To be fair, Bucky gets some consistent development throughout the series, as the therapy visit with Sam in the second episode tells us that he believes that since Sam gave up the shield then Steve Rogers was wrong about him, and therefore that means Steve was wrong about Bucky too. We see the powerful flashback of Bucky in Wakanda getting un-programmed from his Hydra brainwashing. But Sam, despite dealing with racism throughout the show and arguably being the main character, really doesn't get as much memorable material in episodes two through four as Bucky. There are exceptions, though, like, his first encounter with Isiah and its aftermath. The shows also attempt to draw parallels between Sam and Karli and they have strong interactions, but when Walker barges in when he's not supposed to and Karli thinks Sam lied, she seems far more betrayed than she should be, considering they hadn't spent enough time together to have built an airtight bond.
It's not until episode five, where the plot stops, everything with the Flag Smashers takes a back seat and the characters just sort of hang around, that Sam gets a lot of strong showcases, like his second meeting with Isiah and when we see Sam's faith in people paying off when people from his old neighborhood help the Wilsons fix their family boat. The exchanges between Sam and Bucky in that episode are admittedly great, as Bucky apologizes for not realizing the complications that would come with a Black man having the shield. Sam, being a former VA counselors, tells Bucky that his previous attempts to make amends with people he wronged was just him "avenging." Sam encourages Bucky to genuinely help these people, instead of just helping himself.
Anthony Mackie and Sebastian Stan also sell the ever-loving crap out of these scenes and give life to their roles as well as ever...so it would have been nice if they had more scenes where they slowly came to understand each better in the show's middle, instead of really only coming to understand each other in the second episode and then in the final two. Walker and Zemo steal a ton of scenes in episodes three and four, and are fixtured heavily in many of the best scenes of those installments, like when we Zemo's dance moves that set Twitter ablaze, seeing him connect with the people of Latvia in ways Sam and Bucky can't and his monologue on all superhumans inherently being supremist. Plus the trainwreck of consequences Walker sets up in episode four still make for strong moments.
Because those two took up so much time, Bucky and Sam rarely interact in meaningful ways in the story's middle. When they do talk to each other, they mostly just rattle off the same kind of banter they had throughout almost all of their prior interactions.
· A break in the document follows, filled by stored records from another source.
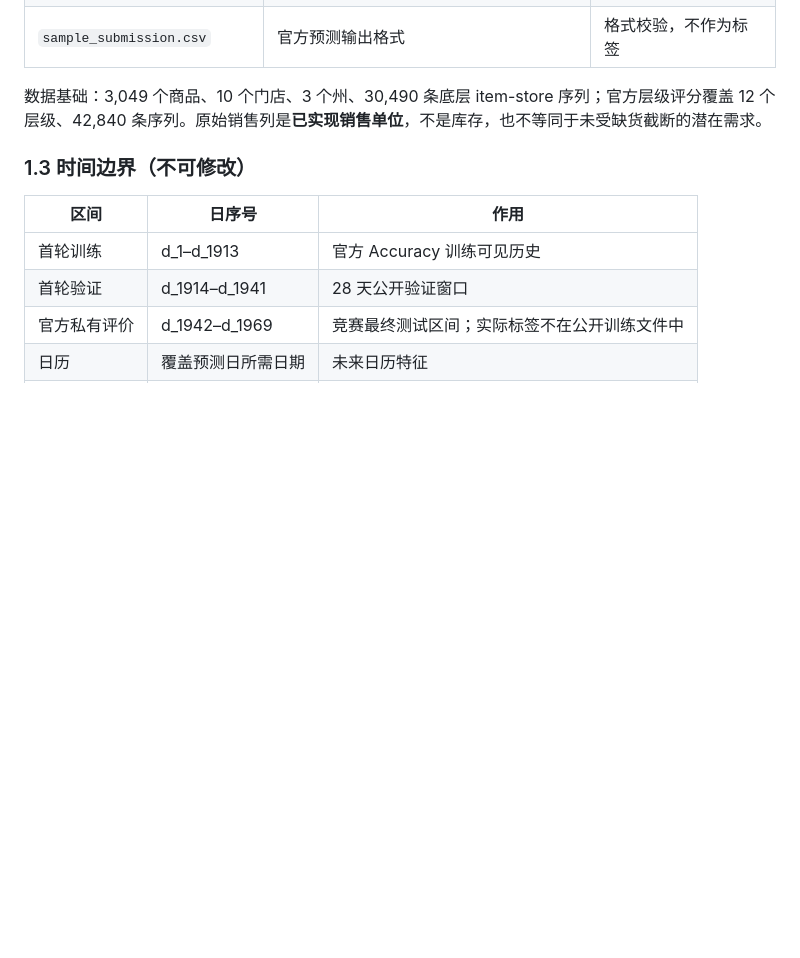
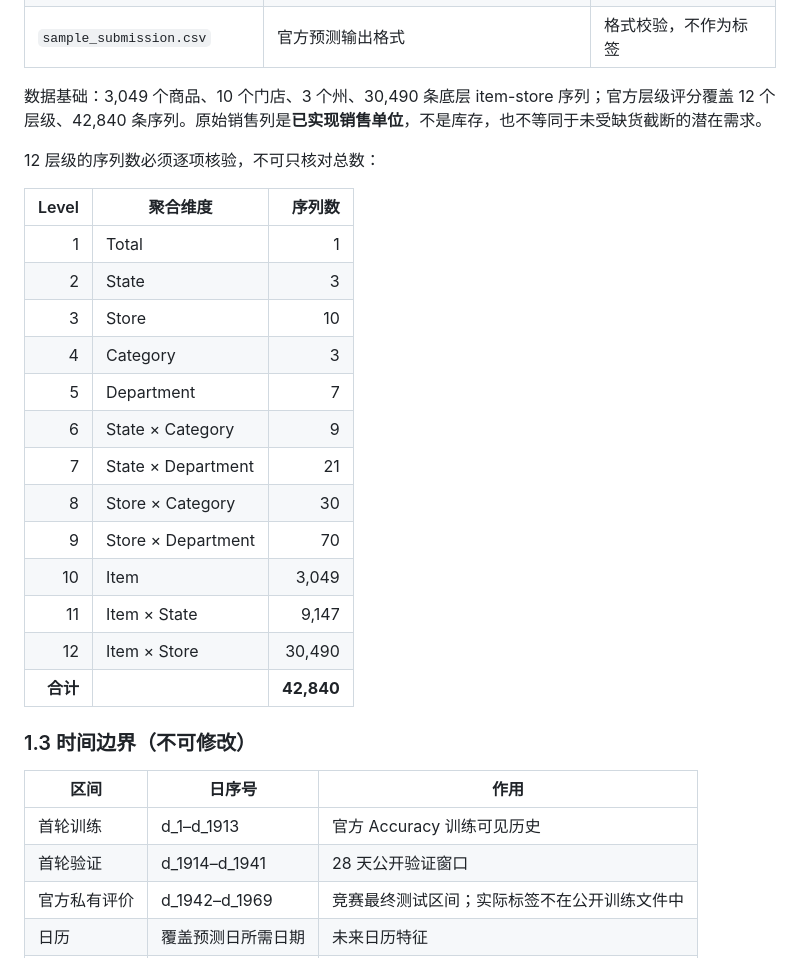
Before and after one commit to topprismdata/kaggle-store-sales, a Markdown page: M5研究/docs/hands-on-execution-plan-v1.md, the part around the change. Drawn GitHub-style; blank space fills up the shorter version.

Commit message:
docs(m5): specify exact counts for all twelve hierarchy levels

```diff
--- a/M5研究/docs/hands-on-execution-plan-v1.md
+++ b/M5研究/docs/hands-on-execution-plan-v1.md
@@ -44,6 +44,24 @@ Kaggle 页面显示 Accuracy 数据包约 450 MB，Uncertainty 数据包约 515
 | `sample_submission.csv` | 官方预测输出格式 | 格式校验，不作为标签 |
 
 数据基础：3,049 个商品、10 个门店、3 个州、30,490 条底层 item-store 序列；官方层级评分覆盖 12 个层级、42,840 条序列。原始销售列是**已实现销售单位**，不是库存，也不等同于未受缺货截断的潜在需求。
+
+12 层级的序列数必须逐项核验，不可只核对总数：
+
+| Level | 聚合维度 | 序列数 |
+|---:|---|---:|
+| 1 | Total | 1 |
+| 2 | State | 3 |
+| 3 | Store | 10 |
+| 4 | Category | 3 |
+| 5 | Department | 7 |
+| 6 | State × Category | 9 |
+| 7 | State × Department | 21 |
+| 8 | Store × Category | 30 |
+| 9 | Store × Department | 70 |
+| 10 | Item | 3,049 |
+| 11 | Item × State | 9,147 |
+| 12 | Item × Store | 30,490 |
+| **合计** | | **42,840** |
 
 ### 1.3 时间边界（不可修改）
 
```
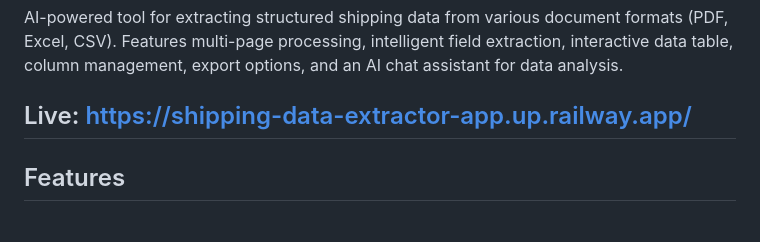
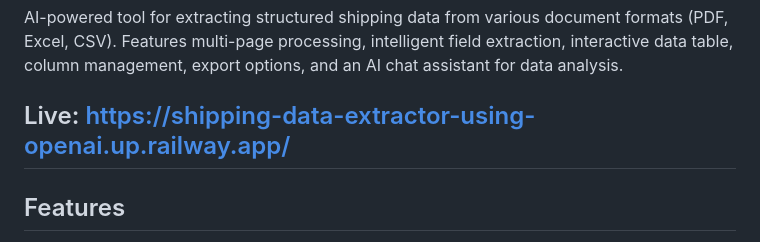
Before and after one commit to ShawonBarman/shipping-data-extractor, a Markdown page: README.md, the part around the change. Drawn GitHub-style.

```diff
--- a/README.md
+++ b/README.md
@@ -2,7 +2,7 @@
 
 AI-powered tool for extracting structured shipping data from various document formats (PDF, Excel, CSV). Features multi-page processing, intelligent field extraction, interactive data table, column management, export options, and an AI chat assistant for data analysis.
 
-## Live: https://shipping-data-extractor-app.up.railway.app/
+## Live: https://shipping-data-extractor-using-openai.up.railway.app/
 
 ## Features
 
```
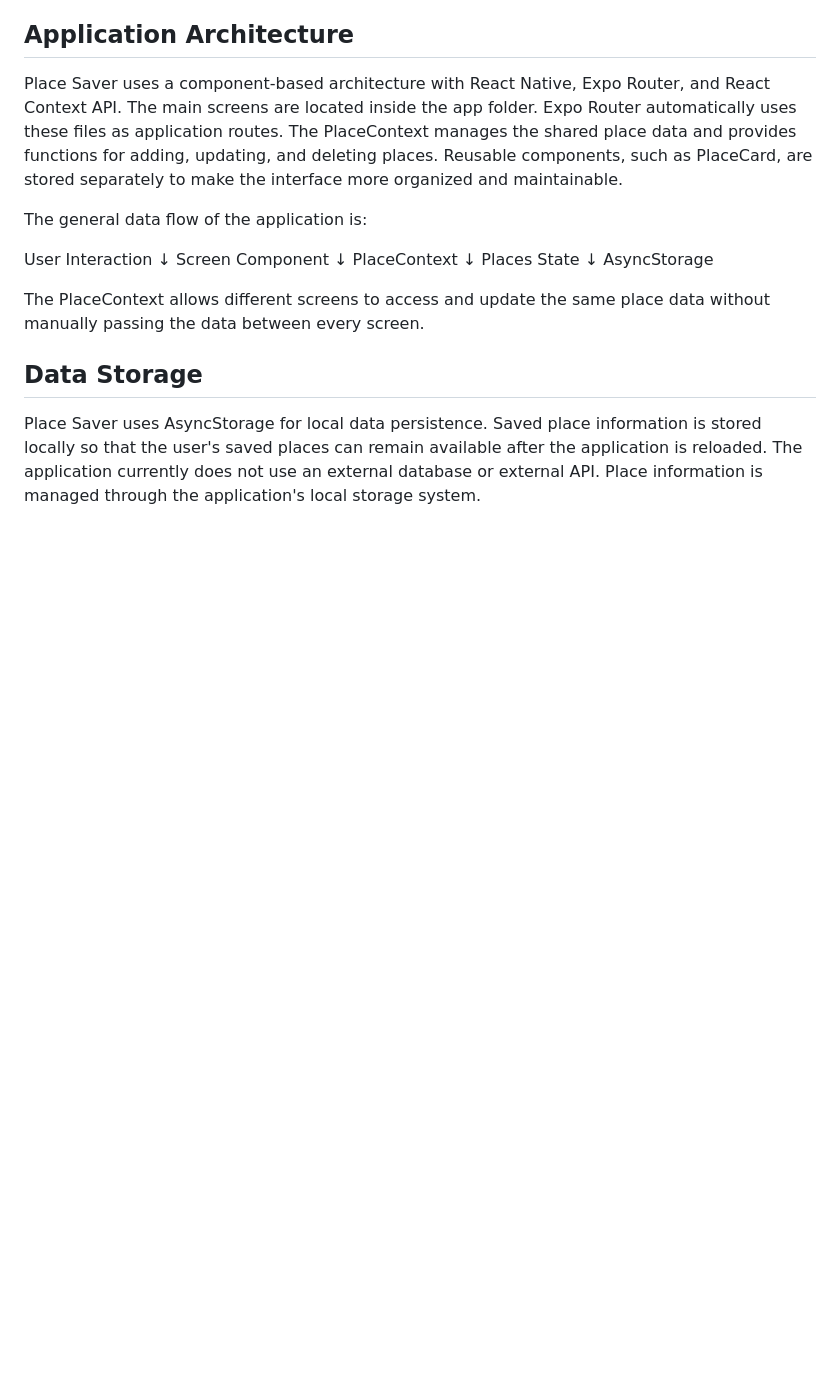
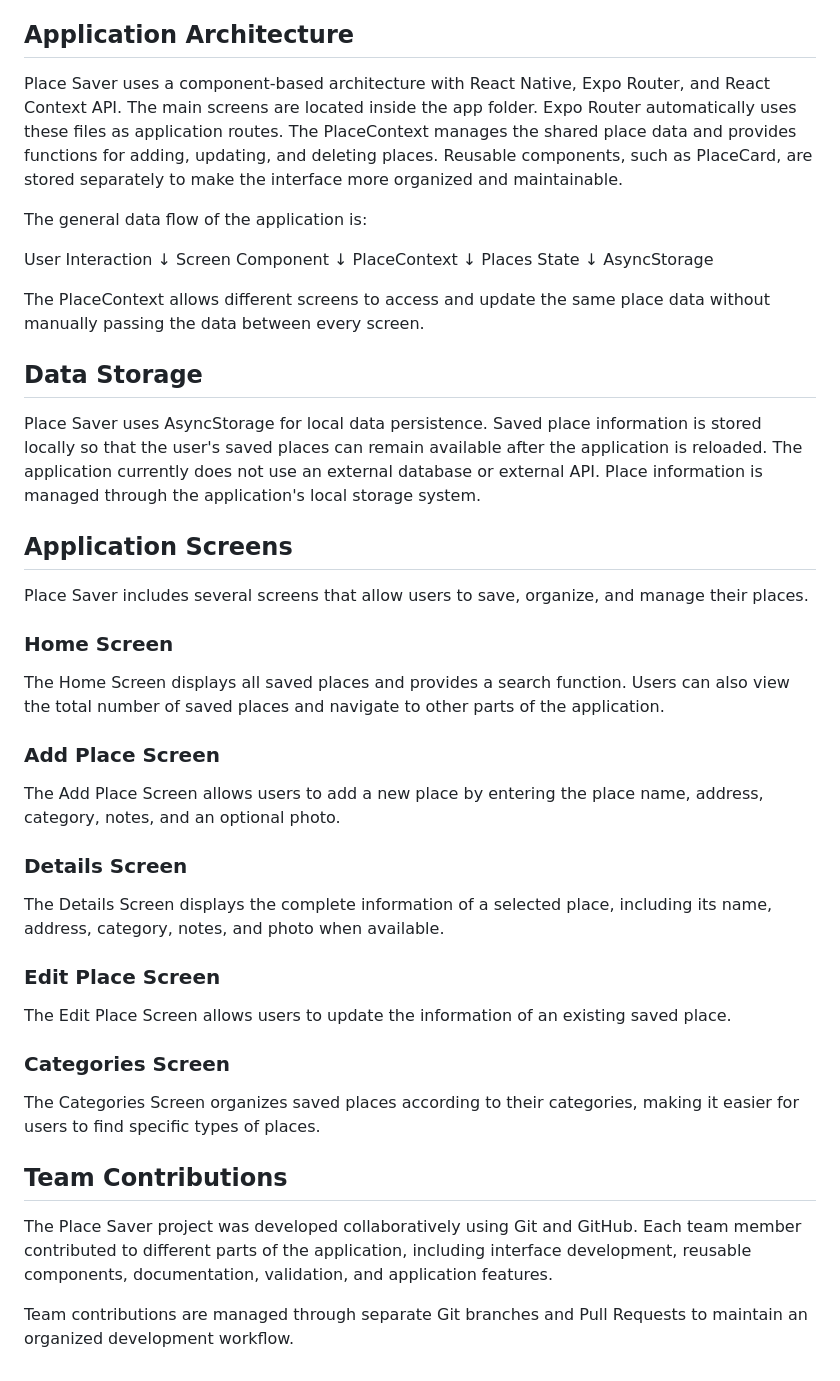
Before and after one commit to CherrySagaysay/PlaceSaver, a Markdown page: README.md, the part around the change. GitHub-like rendering; blank space fills up the shorter version.

Commit message:
Update README.md
Add application screens and team contribution documentation

```diff
--- a/README.md
+++ b/README.md
@@ -148,3 +148,33 @@ The PlaceContext allows different screens to access and update the same place da
 Place Saver uses AsyncStorage for local data persistence.
 Saved place information is stored locally so that the user's saved places can remain available after the application is reloaded.
 The application currently does not use an external database or external API. Place information is managed through the application's local storage system.
+
+## Application Screens
+
+Place Saver includes several screens that allow users to save, organize, and manage their places.
+
+### Home Screen
+
+The Home Screen displays all saved places and provides a search function. Users can also view the total number of saved places and navigate to other parts of the application.
+
+### Add Place Screen
+
+The Add Place Screen allows users to add a new place by entering the place name, address, category, notes, and an optional photo.
+
+### Details Screen
+
+The Details Screen displays the complete information of a selected place, including its name, address, category, notes, and photo when available.
+
+### Edit Place Screen
+
+The Edit Place Screen allows users to update the information of an existing saved place.
+
+### Categories Screen
+
+The Categories Screen organizes saved places according to their categories, making it easier for users to find specific types of places.
+
+## Team Contributions
+
+The Place Saver project was developed collaboratively using Git and GitHub. Each team member contributed to different parts of the application, including interface development, reusable components, documentation, validation, and application features.
+
+Team contributions are managed through separate Git branches and Pull Requests to maintain an organized development workflow.
```
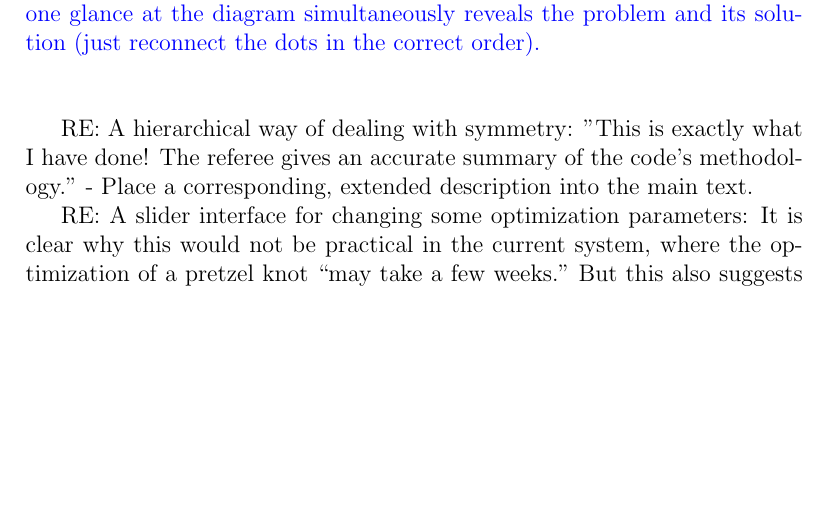
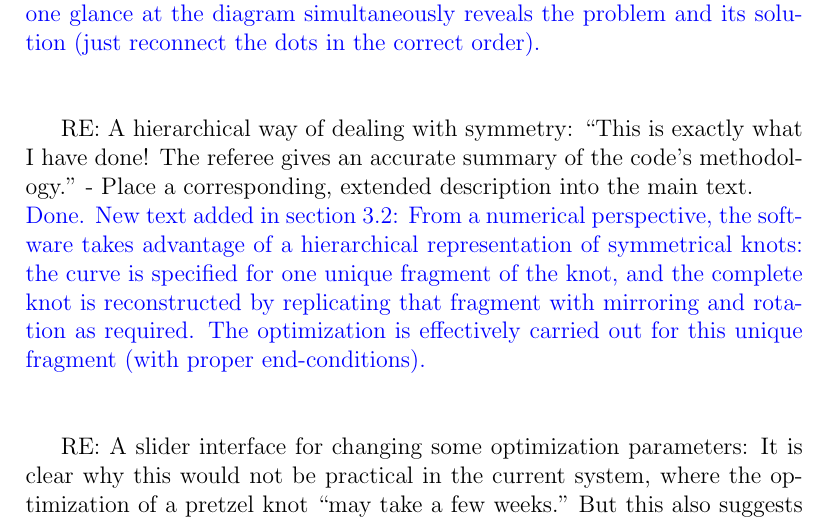
Before and after one commit to RobinHankin/knotR, a LaTeX document (inst/jma_rebuttal_2023_01_30.tex): part of page 3 of 5 before the commit and part of page 3 of 6 after it, cut so that both start at the same text, the shorter picture padded with empty space. Compiled offline with pdfLaTeX.

Commit message:
fixes #85

```diff
--- a/inst/jma_rebuttal_2023_01_30.tex
+++ b/inst/jma_rebuttal_2023_01_30.tex
@@ -104,10 +104,19 @@ send a suitable error message?\textcolor{blue}{\\For convenience, I
   the diagram simultaneously reveals the problem and its solution
   (just reconnect the dots in the correct order).\\ \\}
 
-RE: A hierarchical way of dealing with symmetry: "This is exactly what
-I have done!  The referee gives an accurate summary of the code's
-methodology."  - Place a corresponding, extended description into the
-main text.
+RE: A hierarchical way of dealing with symmetry: ``This is exactly
+what I have done!  The referee gives an accurate summary of the code's
+methodology." - Place a corresponding, extended description into the
+main text.\textcolor{blue}{\\Done.  New text added in section 3.2:
+  From a numerical perspective, the software takes advantage of a
+  hierarchical representation of symmetrical knots: the curve is
+  specified for one unique fragment of the knot, and the complete knot
+  is reconstructed by replicating that fragment with mirroring and
+  rotation as required.  The optimization is effectively carried out
+  for this unique fragment (with proper end-conditions).\\ \\}
+
+
+
 
 RE: A slider interface for changing some optimization parameters: It
 is clear why this would not be practical in the current system, where
```
Also changed, not shown: inst/jma_knot.tex (+8 -0 lines).
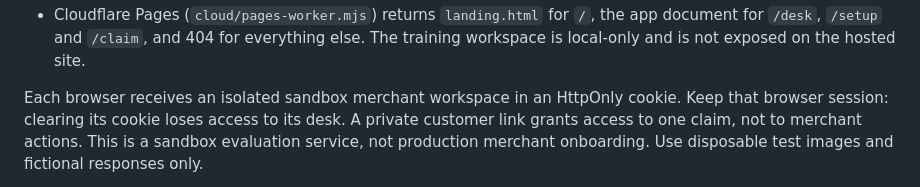
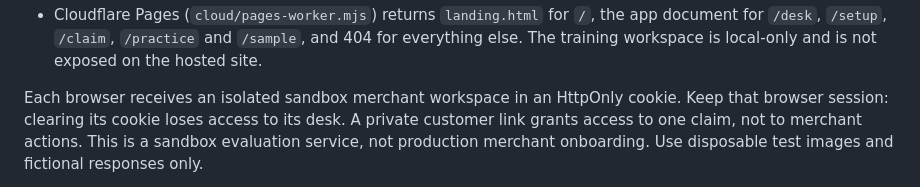
Before and after one commit to dolepee/recall-relay, a Markdown page: README.md, the part around the change printed below. Rendered like a GitHub page.

```diff
--- a/README.md
+++ b/README.md
@@ -30,5 +47,6 @@ Routing differs by environment, deliberately:
 - Cloudflare Pages (`cloud/pages-worker.mjs`) returns `landing.html` for `/`, the
-  app document for `/desk`, `/setup` and `/claim`, and 404 for everything else.
+  app document for `/desk`, `/setup`, `/claim`, `/practice` and `/sample`, and
+  404 for everything else.
   The training workspace is local-only and is not exposed on the hosted site.
 
 Each browser receives an isolated sandbox merchant workspace in an HttpOnly
```
Also changed, not shown: other parts of README.md (+34 -6 lines), docs/sample-desk.png (added), docs/sample-mobile.png (added), docs/sample-receipt.png (added), 15 other files.
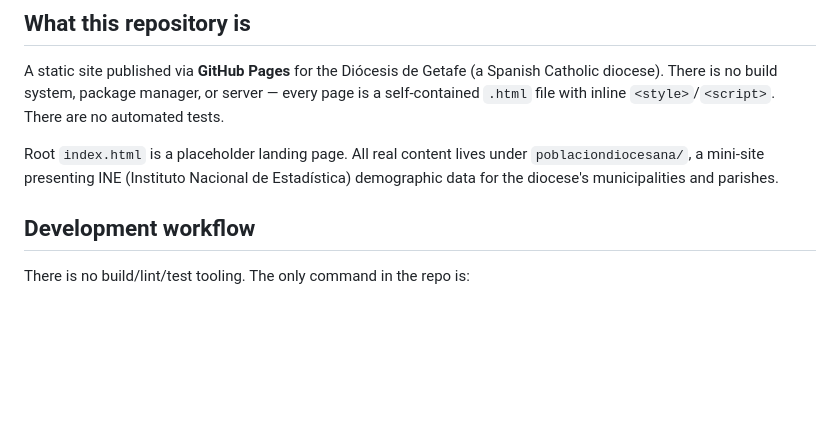
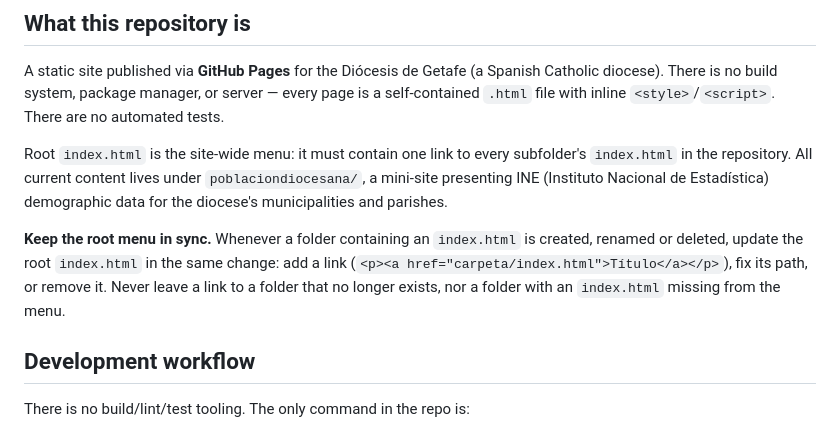
Before and after one commit to Charlie-Diaz-Azarola/Repo-1, a Markdown page: CLAUDE.md, the part around the change. Rendered like a GitHub page; blank space fills up the shorter version.

Commit message:
Documenta en CLAUDE.md que el index.html raíz es el menú del repositorio
Co-Authored-By: Claude Opus 5.5 <noreply@anthropic.com>
Claude-Session: https://claude.ai/code/session_01CE6cWGisKsS1FTznwzkc4P

```diff
--- a/CLAUDE.md
+++ b/CLAUDE.md
@@ -6,7 +6,9 @@ This file provides guidance to Claude Code (claude.ai/code) when working with co
 
 A static site published via **GitHub Pages** for the Diócesis de Getafe (a Spanish Catholic diocese). There is no build system, package manager, or server — every page is a self-contained `.html` file with inline `<style>`/`<script>`. There are no automated tests.
 
-Root `index.html` is a placeholder landing page. All real content lives under `poblaciondiocesana/`, a mini-site presenting INE (Instituto Nacional de Estadística) demographic data for the diocese's municipalities and parishes.
+Root `index.html` is the site-wide menu: it must contain one link to every subfolder's `index.html` in the repository. All current content lives under `poblaciondiocesana/`, a mini-site presenting INE (Instituto Nacional de Estadística) demographic data for the diocese's municipalities and parishes.
+
+**Keep the root menu in sync.** Whenever a folder containing an `index.html` is created, renamed or deleted, update the root `index.html` in the same change: add a link (`<p><a href="carpeta/index.html">Título</a></p>`), fix its path, or remove it. Never leave a link to a folder that no longer exists, nor a folder with an `index.html` missing from the menu.
 
 ## Development workflow
 
```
The arguments are a part of the fun of watching them be in the same room, but they largely just lob the same types of barbs at each other until it's time for them to suddenly care about each other again. Plus, despite all the time Zemo and Walker take up in the second act, Zemo is largely off the board for the last two episodes and Walker, as mentioned earlier, doesn't really contribute much to the last episode, so the payoff for spending so much time in the show doesn't arrive this season.
While the way Walker was handled had bright spots and "Falcon and the Winter Solider" had a good season with some great moments, the series' need to keep so many balls in the air ultimately detracted to the character and season.
What did you think? Was I right? Was I wrong? Let me know on Twitter @KellyRocheleau!
Staff writer Kelly Rocheleau can be reached at (315) 282-2243 or email@example.com. Follow him on Twitter @KellyRocheleau.